Maybe you were born 200 years too late to paddle a canoe in the original Lewis and Clark Corps of Discovery but don’t despair. Pack your panniers and tighten your spokes because thanks to the Adventure Cycling Association, you can now pedale the intrepid explorers route using the newly released Lewis and Clark Bicycle Trail. The route, available in an eight-map set, charts both the westward route from Illinois, through Montana, to Oregon and a section of the eastward route through southern Montana.

Since Lewis and Clark spent more time in what is now called Montana than in any other state along the 3,254 mile trail, it makes sense that four of the eight map sections are set here. Following them you will cross mountain passes, visit national parks and monuments, overlook dozens of rivers in addition to the Missouri, and ride by bison, elk, deer, antelope and more.

Start with Section 4 as it follows the path from western North Dakota to Great Falls. It skirts a number of designated areas including the Charles M. Russell National Wildlife Refuge, the Upper Missouri National Wild & Scenic River and the Missouri River Breaks National Monument.

Section 5 takes you from Great Falls, home of the Lewis and Clark National Historic Trail Interpretive Center, to Missoula and includes a number of optional routes and spurs. Take a side trip to see the Gates of the Mountains a three-mile long river passage with 1,200-foot high cliffs. Captain Lewis described it thus: "the towering and projecting rocks in many places seem ready to tumble in on us… This extraordinary range of rocks we called the Gates of the Rocky Mountains."
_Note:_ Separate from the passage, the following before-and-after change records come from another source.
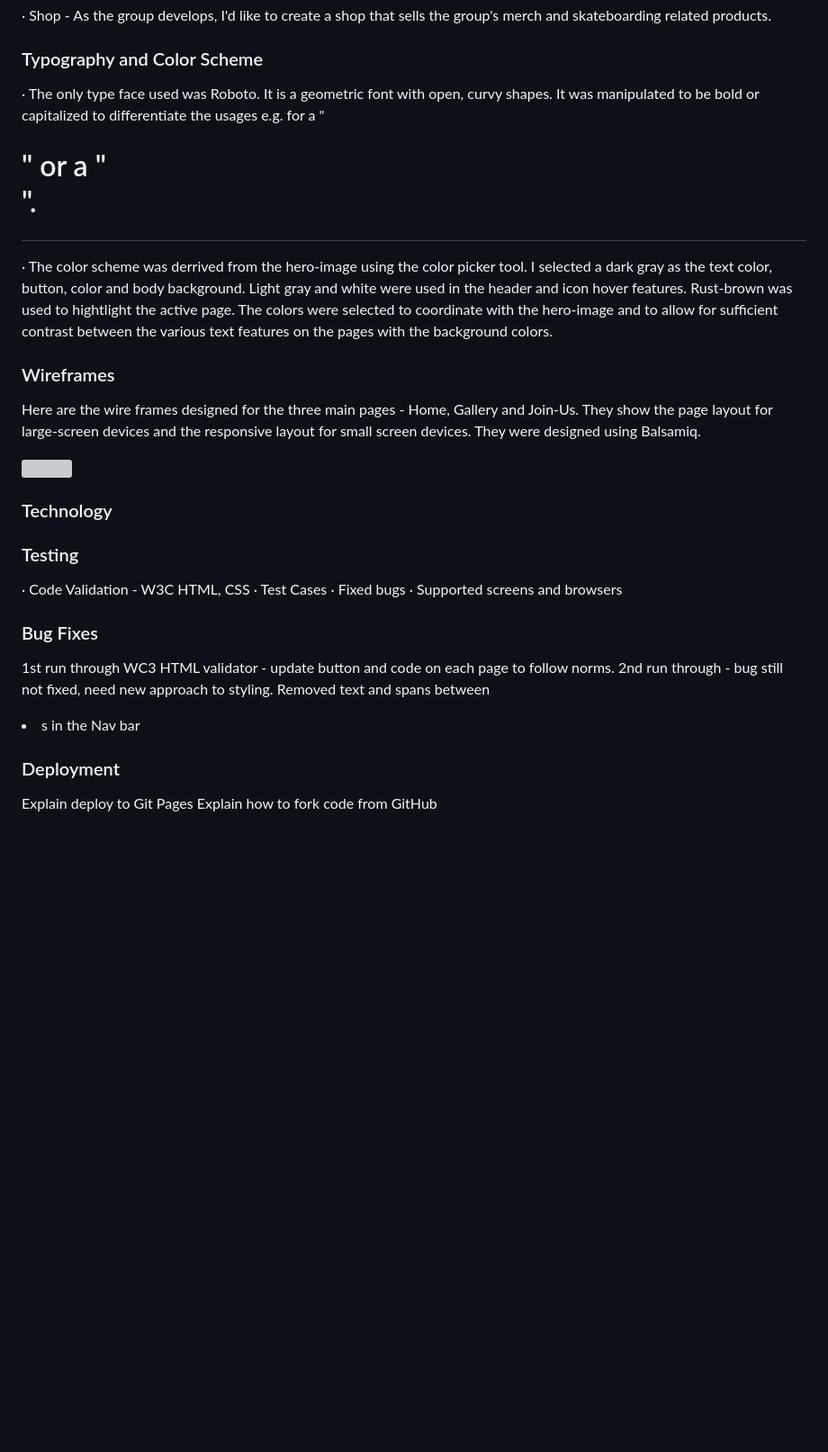
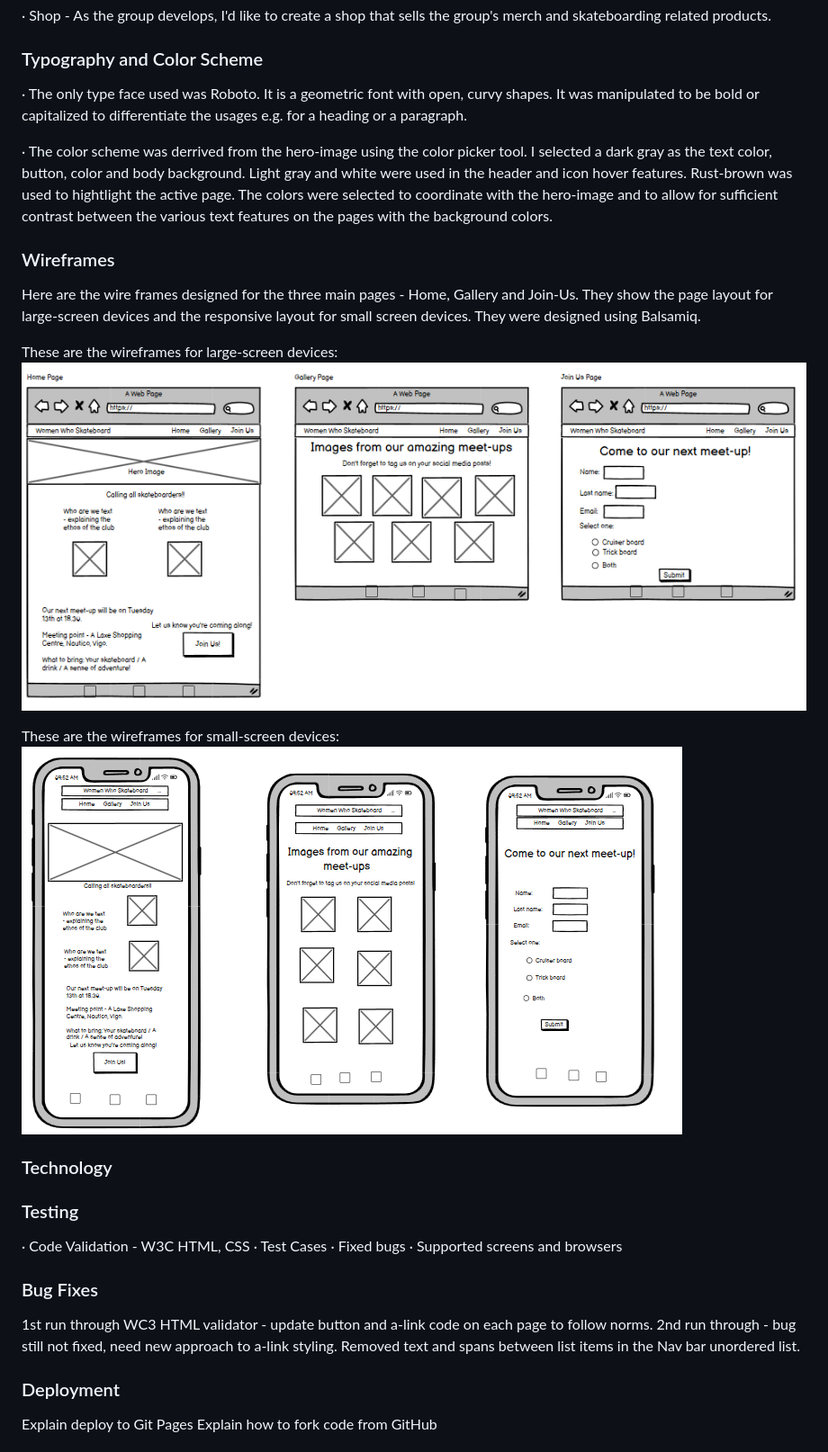
Before and after one commit to barty-s/women-who-skateboard-vigo, a Markdown page: README.md, the part around the change printed below. Shown: that part at 90% size. Rendered like a GitHub page; pictures changed too: assets/images/Wireframes-mobile.png (added), assets/images/wireframes-desktop.png (added); blank space fills up the shorter version; grey boxes are pictures that could not be loaded.

```diff
--- a/README.md
+++ b/README.md
@@ -34,7 +45,7 @@ The site will share details of organised meet-ups for skaters in the city.
 
 ### Typography and Color Scheme
 
-· The only type face used was Roboto. It is a geometric font with open, curvy shapes. It was manipulated to be bold or capitalized to differentiate the usages e.g. for a "<h1>" or a "<p>".
+· The only type face used was Roboto. It is a geometric font with open, curvy shapes. It was manipulated to be bold or capitalized to differentiate the usages e.g. for a heading or a paragraph.
 
 · The color scheme was derrived from the hero-image using the color picker tool. I selected a dark gray as the text color, button, color and body background. Light gray and white were used in the header and icon hover features. Rust-brown was used to hightlight the active page. The colors were selected to coordinate with the hero-image and to allow for sufficient contrast between the various text features on the pages with the background colors.
 
@@ -42,7 +53,11 @@ The site will share details of organised meet-ups for skaters in the city.
 
 Here are the wire frames designed for the three main pages - Home, Gallery and Join-Us. They show the page layout for large-screen devices and the responsive layout for small screen devices. They were designed using Balsamiq.
 
-<img >
+These are the wireframes for large-screen devices:
+<img src="assets/images/wireframes-desktop.png">
+
+These are the wireframes for small-screen devices:
+<img src="assets/images/Wireframes-mobile.png">
 
 ### Technology
 
@@ -55,8 +70,8 @@ Here are the wire frames designed for the three main pages - Home, Gallery and J
 
 ### Bug Fixes
 
-1st run through WC3 HTML validator - update button and <a> code on each page to follow norms.
-2nd run through - bug still not fixed, need new approach to <a> styling. Removed text and spans between <li>s in the Nav bar <ul>
+1st run through WC3 HTML validator - update button and a-link code on each page to follow norms.
+2nd run through - bug still not fixed, need new approach to a-link styling. Removed text and spans between list items in the Nav bar unordered list.
 
 ### Deployment
 
```
Also changed, not shown: other parts of README.md (+12 -1 lines).
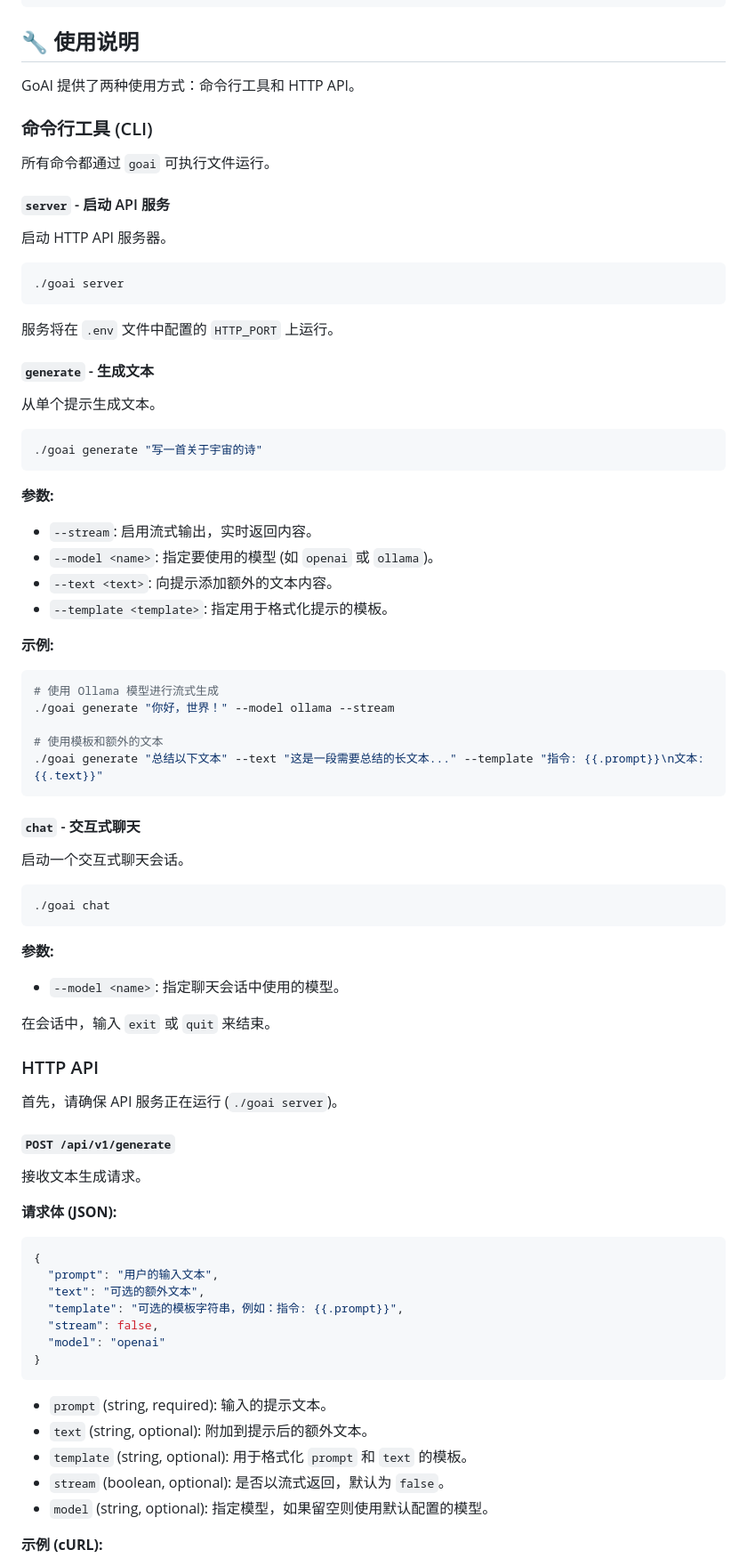
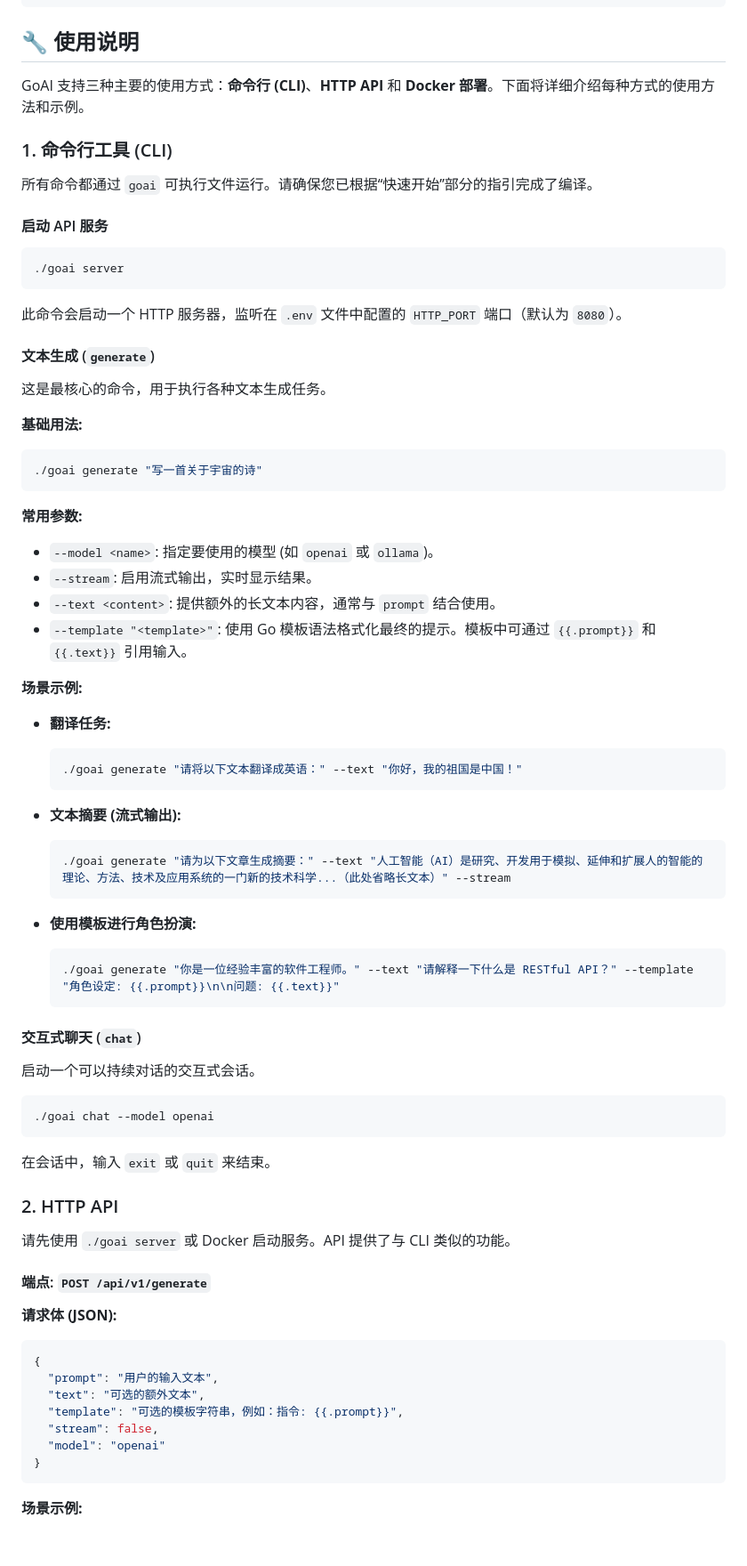
Before and after one commit to tabortao/GoAI, a Markdown page: README.md, the part around one of its changes. Shown at 89% size. GitHub-like rendering; blank space fills up the shorter version.

````diff
--- a/README.md
+++ b/README.md
@@ -62,60 +62,65 @@ go build -o goai ./cmd/cli
 
 ## 🔧 使用说明
 
-GoAI 提供了两种使用方式：命令行工具和 HTTP API。
+GoAI 支持三种主要的使用方式：**命令行 (CLI)**、**HTTP API** 和 **Docker 部署**。下面将详细介绍每种方式的使用方法和示例。
 
-### 命令行工具 (CLI)
+### 1. 命令行工具 (CLI)
 
-所有命令都通过 `goai` 可执行文件运行。
+所有命令都通过 `goai` 可执行文件运行。请确保您已根据“快速开始”部分的指引完成了编译。
 
-#### `server` - 启动 API 服务
+#### 启动 API 服务
 
-启动 HTTP API 服务器。
 ```bash
 ./goai server
 ```
-服务将在 `.env` 文件中配置的 `HTTP_PORT` 上运行。
+此命令会启动一个 HTTP 服务器，监听在 `.env` 文件中配置的 `HTTP_PORT` 端口（默认为 `8080`）。
 
-#### `generate` - 生成文本
+#### 文本生成 (`generate`)
 
-从单个提示生成文本。
+这是最核心的命令，用于执行各种文本生成任务。
+
+**基础用法:**
 ```bash
 ./goai generate "写一首关于宇宙的诗"
 ```
-**参数:**
-- `--stream`: 启用流式输出，实时返回内容。
+
+**常用参数:**
 - `--model <name>`: 指定要使用的模型 (如 `openai` 或 `ollama`)。
-- `--text <text>`: 向提示添加额外的文本内容。
-- `--template <template>`: 指定用于格式化提示的模板。
+- `--stream`: 启用流式输出，实时显示结果。
+- `--text <content>`: 提供额外的长文本内容，通常与 `prompt` 结合使用。
+- `--template "<template>"`: 使用 Go 模板语法格式化最终的提示。模板中可通过 `{{.prompt}}` 和 `{{.text}}` 引用输入。
 
-**示例:**
+**场景示例:**
+
+*   **翻译任务:**
+    ```bash
+    ./goai generate "请将以下文本翻译成英语：" --text "你好，我的祖国是中国！"
+    ```
+
+*   **文本摘要 (流式输出):**
+    ```bash
+    ./goai generate "请为以下文章生成摘要：" --text "人工智能（AI）是研究、开发用于模拟、延伸和扩展人的智能的理论、方法、技术及应用系统的一门新的技术科学...（此处省略长文本）" --stream
+    ```
+
+*   **使用模板进行角色扮演:**
+    ```bash
+    ./goai generate "你是一位经验丰富的软件工程师。" --text "请解释一下什么是 RESTful API？" --template "角色设定: {{.prompt}}\n\n问题: {{.text}}"
+    ```
+
+#### 交互式聊天 (`chat`)
+
+启动一个可以持续对话的交互式会话。
+
 ```bash
-# 使用 Ollama 模型进行流式生成
-./goai generate "你好，世界！" --model ollama --stream
-
-# 使用模板和额外的文本
-./goai generate "总结以下文本" --text "这是一段需要总结的长文本..." --template "指令: {{.prompt}}\n文本: {{.text}}"
+./goai chat --model openai
 ```
-
-
-#### `chat` - 交互式聊天
-
-启动一个交互式聊天会话。
-```bash
-./goai chat
-```
-**参数:**
-- `--model <name>`: 指定聊天会话中使用的模型。
-
 在会话中，输入 `exit` 或 `quit` 来结束。
 
-### HTTP API
+### 2. HTTP API
 
-首先，请确保 API 服务正在运行 (`./goai server`)。
+请先使用 `./goai server` 或 Docker 启动服务。API 提供了与 CLI 类似的功能。
 
-#### `POST /api/v1/generate`
-
-接收文本生成请求。
+#### 端点: `POST /api/v1/generate`
 
 **请求体 (JSON):**
 ```json
@@ -127,11 +132,6 @@ GoAI 提供了两种使用方式：命令行工具和 HTTP API。
   "model": "openai"
 }
 ```
-- `prompt` (string, required): 输入的提示文本。
-- `text` (string, optional): 附加到提示后的额外文本。
-- `template` (string, optional): 用于格式化 `prompt` 和 `text` 的模板。
-- `stream` (boolean, optional): 是否以流式返回，默认为 `false`。
-- `model` (string, optional): 指定模型，如果留空则使用默认配置的模型。
 
-**示例 (cURL):**
+**场景示例:**
 
````
Also changed, not shown: other parts of README.md (+79 -78 lines).
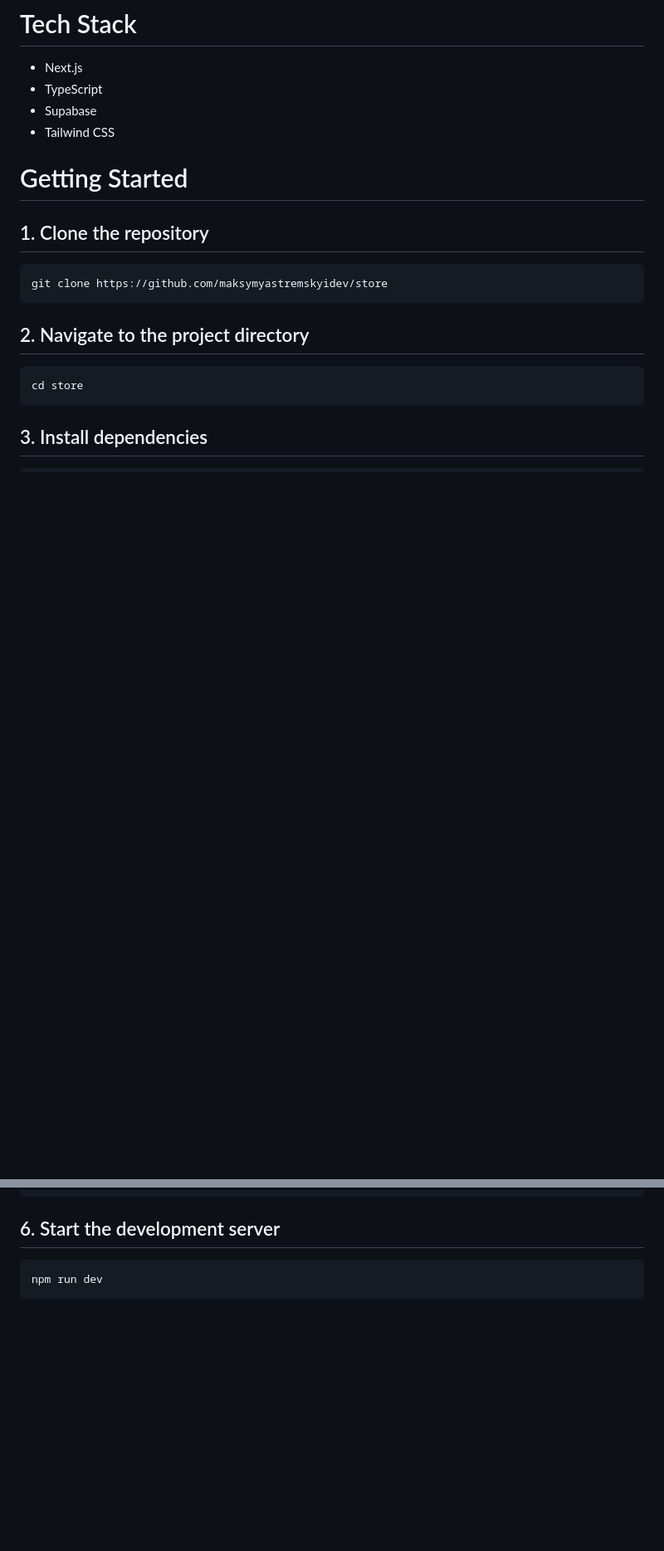
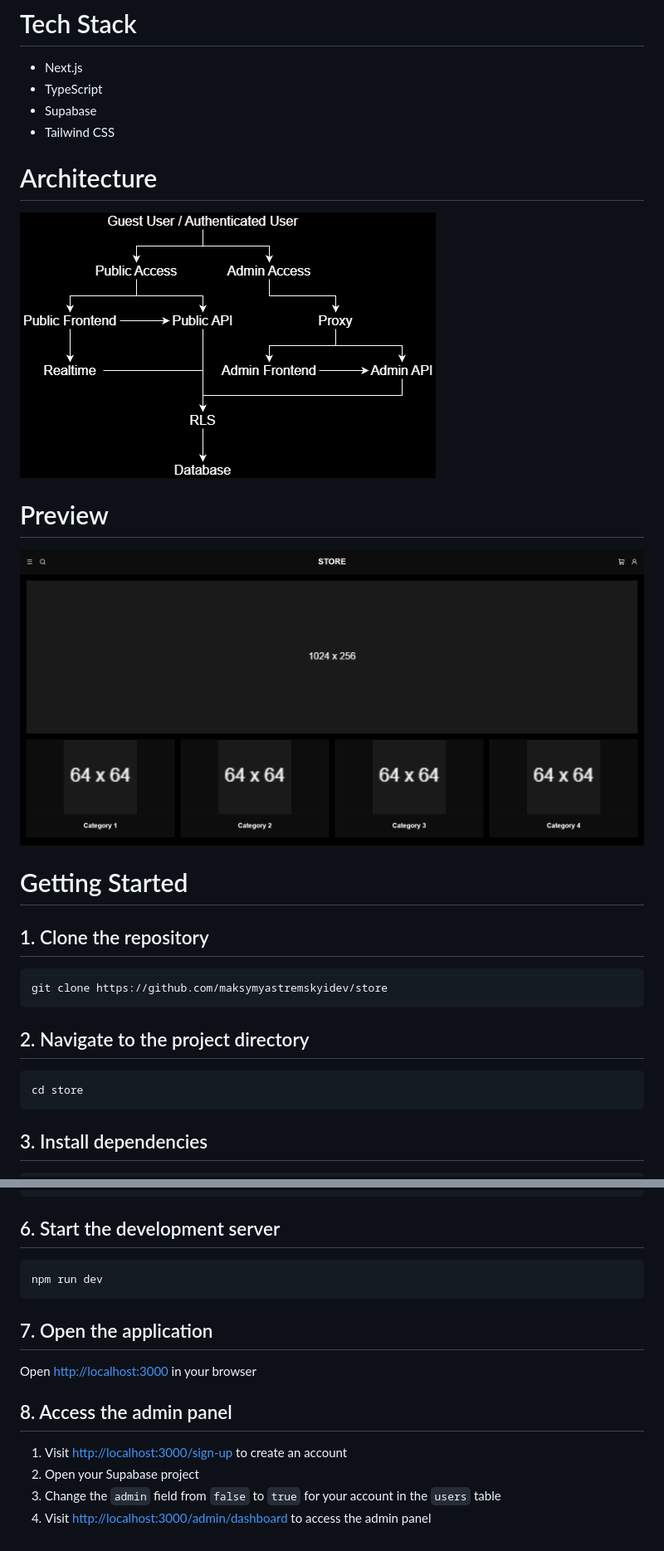
Before and after one commit to maksymyastremskyidev/store, a Markdown page: README.md, 2 parts joined by grey strips. Shown at 83% size. Drawn GitHub-style; pictures changed too: images/architecture.png (added), images/preview.png (added); blank space fills up the shorter version.

Commit message:
Add images and update README

````diff
--- a/README.md
+++ b/README.md
@@ -28,6 +28,14 @@ A full-stack e-commerce application built with Next.js, TypeScript, Supabase, an
 - TypeScript
 - Supabase
 - Tailwind CSS
+
+# Architecture
+
+![Architecture](images/architecture.png)
+
+# Preview
+
+![Preview](images/preview.png)
 
 # Getting Started
 
@@ -309,3 +317,14 @@ ADD TABLE public.product_options;
 ```bash
 npm run dev
 ```
+
+## 7. Open the application
+
+Open [http://localhost:3000](http://localhost:3000) in your browser
+
+## 8. Access the admin panel
+
+1. Visit [http://localhost:3000/sign-up](http://localhost:3000/sign-up) to create an account
+2. Open your Supabase project
+3. Change the `admin` field from `false` to `true` for your account in the `users` table
+4. Visit [http://localhost:3000/admin/dashboard](http://localhost:3000/admin/dashboard) to access the admin panel
````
Section 6 traverses the Bitterroot Mountains from Missoula to Clarkston, Washington along the Lochsa and Clearwater Rivers, with an off-road option along the famed Lolo Trail. Take a quick break at Travelers' Rest State Park when you ride by.

Section 8 retraces William Clark’s 1806 eastbound route along the Yellowstone River from Three Forks to Williston, North Dakota and includes the historically significant Pompeys Pillar (outside of Billings) where Captain Clark carved his name into to unique rock formation.

“On this route, riders can literally see, feel, and breathe the Corps of Discovery journey that took place almost 200 years ago,” said Adventure Cycling’s executive director, Bill Sawyer. “Our mission is to inspire people of all ages to travel by bicycle and explore the landscapes and history of America for fitness, fun and self-discovery. What could better fit this mission than a route following the travels of Lewis and Clark?”

We couldn’t agree more. So, saddle up and start pedaling.